::: The records

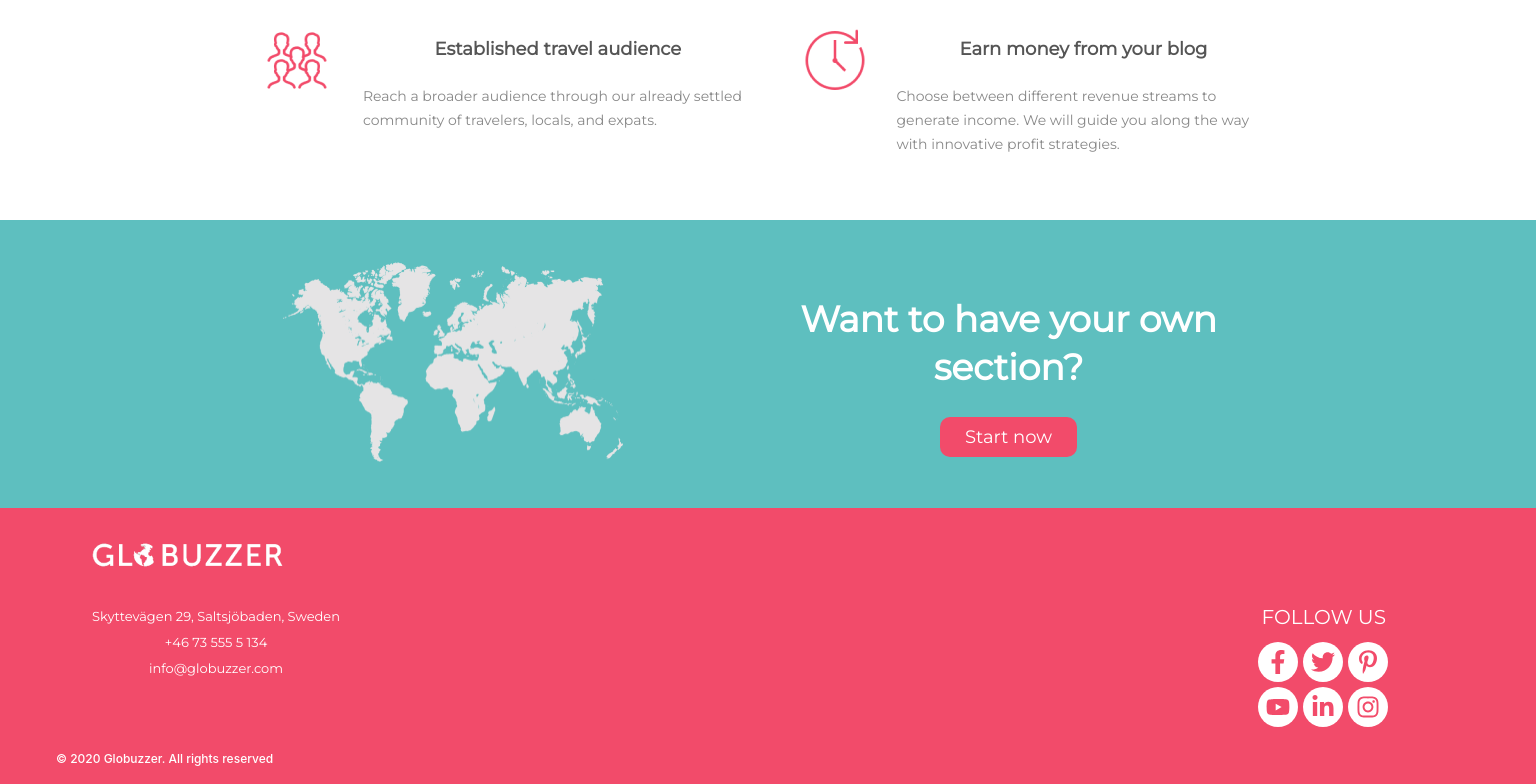
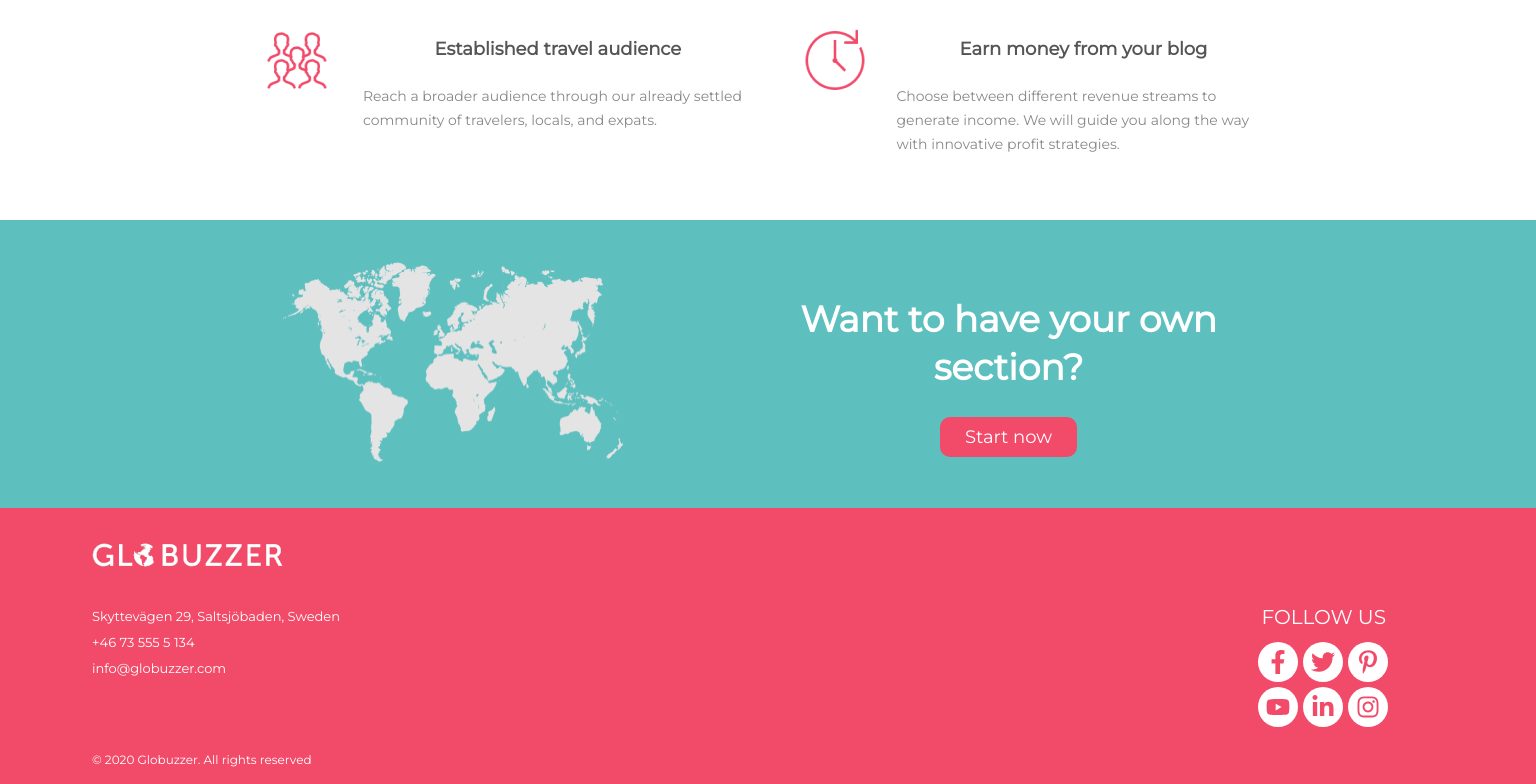
Before and after one commit to tarcea/why-globuzzer, a React (Create React App) app: page / in a window 1536 px wide. Shown: the part 512-1296 px from the top of the page. Built offline with nearby package versions, Linux system fonts and the light colour scheme.

Commit message:
mobile-first style for footer

```diff
--- a/src/components/Footer/Footer.css
+++ b/src/components/Footer/Footer.css
@@ -167,12 +167,18 @@
   position: absolute;
   top: 95px;
   left: 92px;
+  align-items: start;
 }
 
 .footer-copyright {
   position: absolute;
   top: 231px;
-  left: 56px
+  left: 92px;
+  font-family: Montserrat;
+  font-style: normal;
+  font-weight: 500;
+  font-size: 12px;
+  line-height: 146.28%
 }
 
 .contact-icons {
```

::::::

→ Task statement
Among the lines of the preceding data, which ones hold the word "style"? List them.

→ Answer to this task
mobile-first style for footer
+  font-style: normal;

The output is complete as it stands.